EXERCISE OBJECTIVE: Gather every line of the entries that includes the word "file".

*** Block opens ***

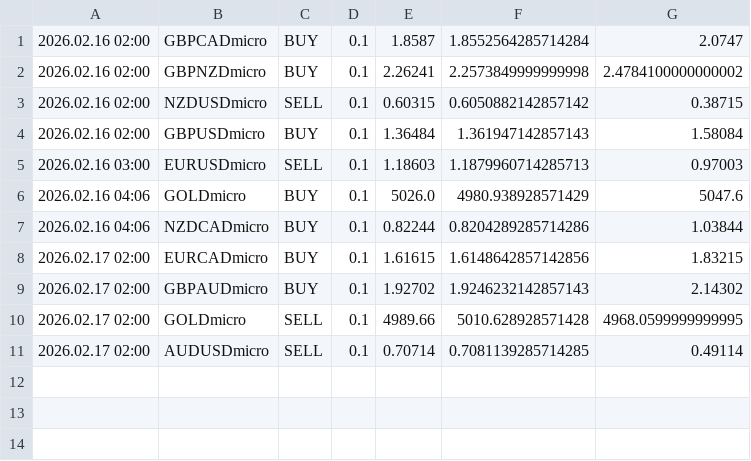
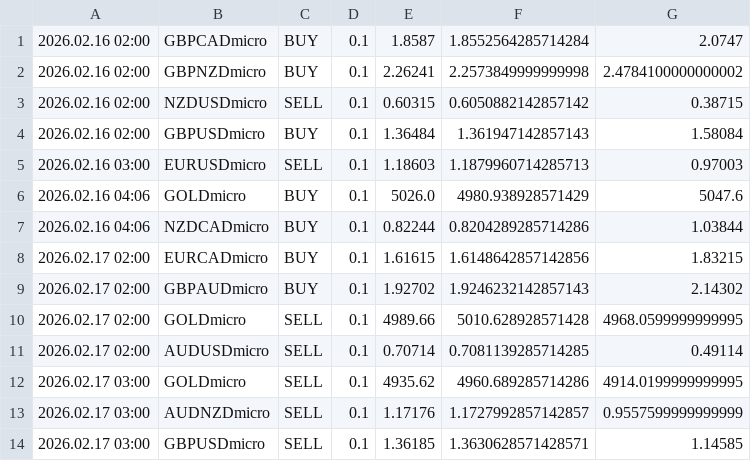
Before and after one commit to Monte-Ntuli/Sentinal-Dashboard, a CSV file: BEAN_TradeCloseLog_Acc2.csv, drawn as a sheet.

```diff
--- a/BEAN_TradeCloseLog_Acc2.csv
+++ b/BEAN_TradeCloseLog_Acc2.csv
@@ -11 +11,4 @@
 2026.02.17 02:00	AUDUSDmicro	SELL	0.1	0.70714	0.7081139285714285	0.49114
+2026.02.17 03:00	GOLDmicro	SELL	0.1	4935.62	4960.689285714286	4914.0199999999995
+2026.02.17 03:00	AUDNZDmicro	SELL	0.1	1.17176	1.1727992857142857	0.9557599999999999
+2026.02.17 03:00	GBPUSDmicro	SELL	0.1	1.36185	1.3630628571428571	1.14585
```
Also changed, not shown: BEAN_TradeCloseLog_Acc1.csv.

*** Block closes ***
*** Block opens ***

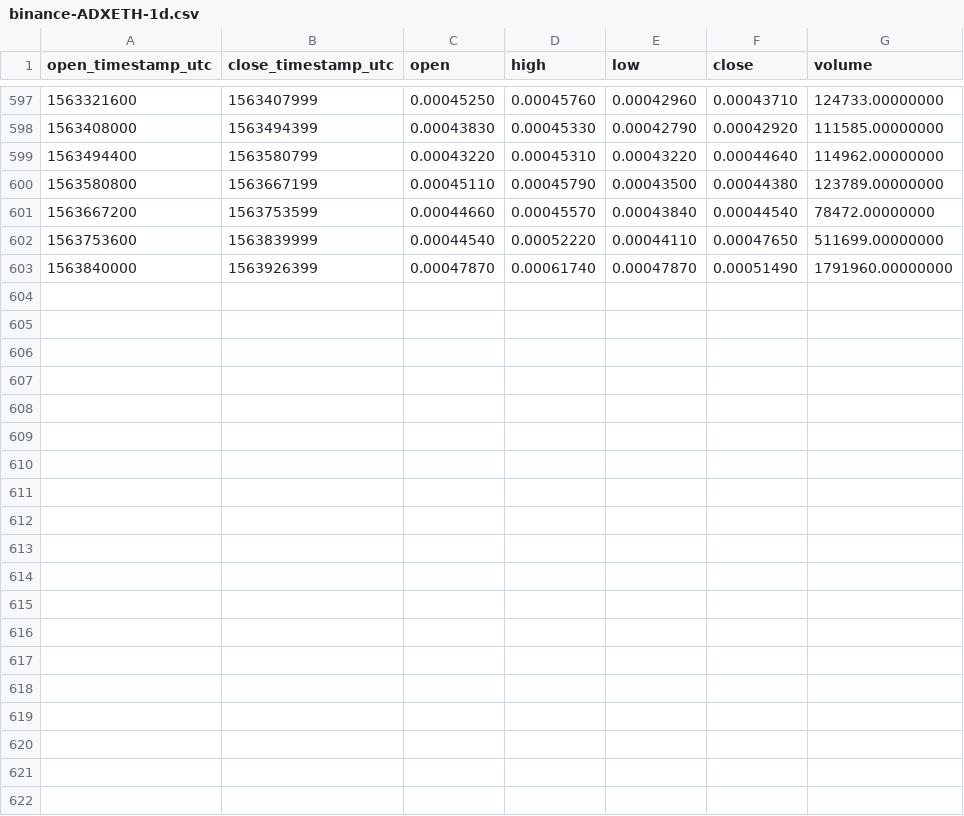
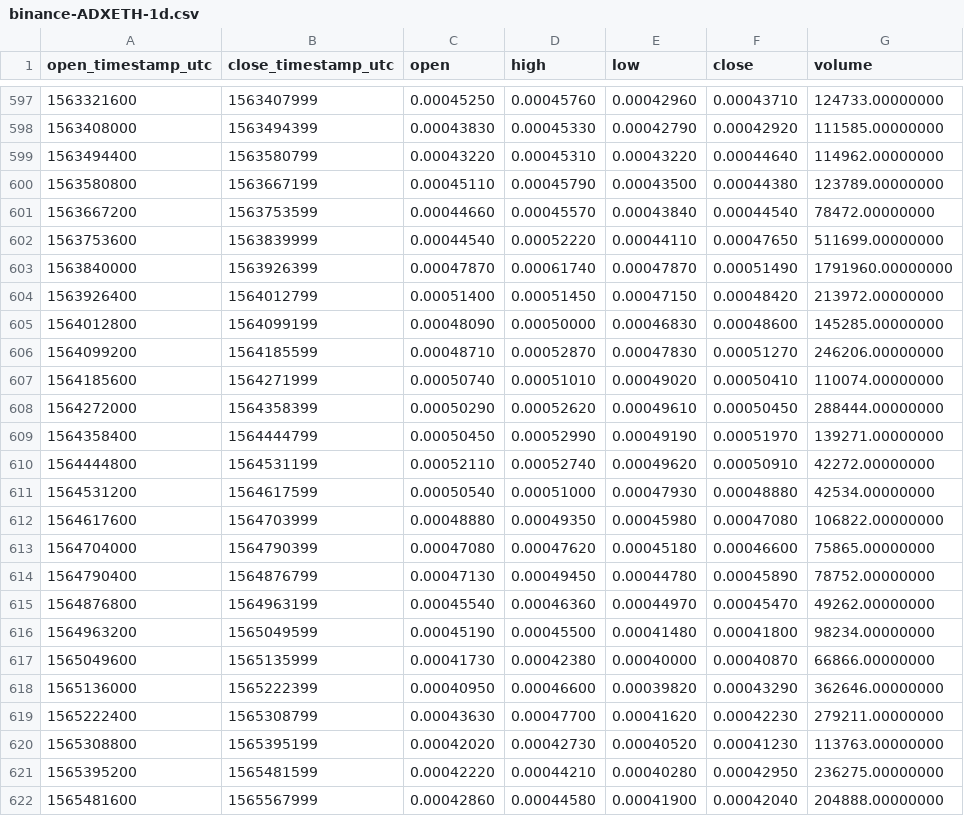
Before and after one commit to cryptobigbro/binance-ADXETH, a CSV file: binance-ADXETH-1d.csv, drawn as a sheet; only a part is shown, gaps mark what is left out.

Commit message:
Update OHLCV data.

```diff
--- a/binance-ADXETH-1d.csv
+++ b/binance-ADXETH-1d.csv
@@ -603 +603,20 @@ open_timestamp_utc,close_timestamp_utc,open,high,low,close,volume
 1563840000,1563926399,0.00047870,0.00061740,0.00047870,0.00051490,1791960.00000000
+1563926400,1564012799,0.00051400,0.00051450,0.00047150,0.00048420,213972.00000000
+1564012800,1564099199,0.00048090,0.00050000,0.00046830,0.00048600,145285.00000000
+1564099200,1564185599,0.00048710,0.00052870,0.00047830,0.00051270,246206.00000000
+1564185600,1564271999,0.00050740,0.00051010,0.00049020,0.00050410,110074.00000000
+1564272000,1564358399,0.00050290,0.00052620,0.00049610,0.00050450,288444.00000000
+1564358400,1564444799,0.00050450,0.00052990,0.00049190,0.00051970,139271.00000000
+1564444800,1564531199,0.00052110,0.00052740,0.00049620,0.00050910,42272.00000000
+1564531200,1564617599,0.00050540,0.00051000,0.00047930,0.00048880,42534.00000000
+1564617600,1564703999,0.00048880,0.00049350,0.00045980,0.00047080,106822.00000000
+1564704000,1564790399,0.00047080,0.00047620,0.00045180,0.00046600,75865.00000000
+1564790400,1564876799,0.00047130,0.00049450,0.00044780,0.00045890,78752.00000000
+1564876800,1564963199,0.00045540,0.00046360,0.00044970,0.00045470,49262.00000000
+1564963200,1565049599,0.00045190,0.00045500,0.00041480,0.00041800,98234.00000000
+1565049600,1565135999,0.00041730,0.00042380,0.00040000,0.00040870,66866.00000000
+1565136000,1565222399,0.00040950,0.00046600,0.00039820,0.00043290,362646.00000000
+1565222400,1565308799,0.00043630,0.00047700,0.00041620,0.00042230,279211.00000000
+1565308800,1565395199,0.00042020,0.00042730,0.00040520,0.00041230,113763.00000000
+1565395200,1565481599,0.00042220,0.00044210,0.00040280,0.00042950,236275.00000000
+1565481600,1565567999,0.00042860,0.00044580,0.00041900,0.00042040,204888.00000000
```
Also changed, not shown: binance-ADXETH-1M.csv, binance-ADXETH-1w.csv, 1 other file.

*** Block closes ***
*** Block opens ***

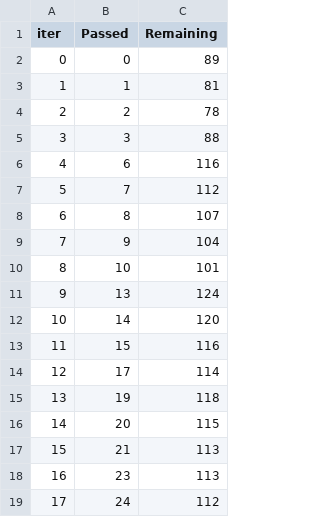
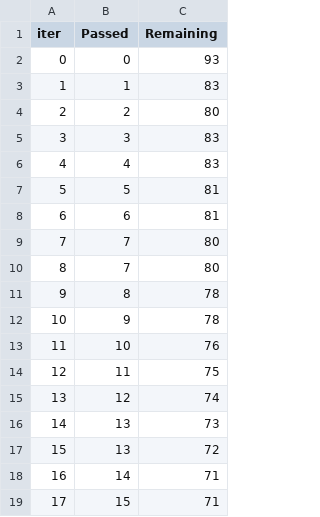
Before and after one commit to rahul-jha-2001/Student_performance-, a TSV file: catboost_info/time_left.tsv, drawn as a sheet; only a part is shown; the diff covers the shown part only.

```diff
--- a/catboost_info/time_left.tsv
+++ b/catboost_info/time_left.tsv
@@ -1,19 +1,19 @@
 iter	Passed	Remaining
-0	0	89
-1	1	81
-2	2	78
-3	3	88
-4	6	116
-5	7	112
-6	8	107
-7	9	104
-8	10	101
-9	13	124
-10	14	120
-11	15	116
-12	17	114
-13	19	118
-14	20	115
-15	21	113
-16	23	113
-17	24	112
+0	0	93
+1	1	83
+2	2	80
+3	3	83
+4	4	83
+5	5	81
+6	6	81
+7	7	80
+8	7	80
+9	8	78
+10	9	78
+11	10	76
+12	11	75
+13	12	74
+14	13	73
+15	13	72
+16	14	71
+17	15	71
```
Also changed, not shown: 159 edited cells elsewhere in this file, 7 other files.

*** Block closes ***

RESULT BELOW:
Before and after one commit to Monte-Ntuli/Sentinal-Dashboard, a CSV file: BEAN_TradeCloseLog_Acc2.csv, drawn as a sheet.
Before and after one commit to cryptobigbro/binance-ADXETH, a CSV file: binance-ADXETH-1d.csv, drawn as a sheet; only a part is shown, gaps mark what is left out.
Also changed, not shown: binance-ADXETH-1M.csv, binance-ADXETH-1w.csv, 1 other file.
Before and after one commit to rahul-jha-2001/Student_performance-, a TSV file: catboost_info/time_left.tsv, drawn as a sheet; only a part is shown; the diff covers the shown part only.
Also changed, not shown: 159 edited cells elsewhere in this file, 7 other files.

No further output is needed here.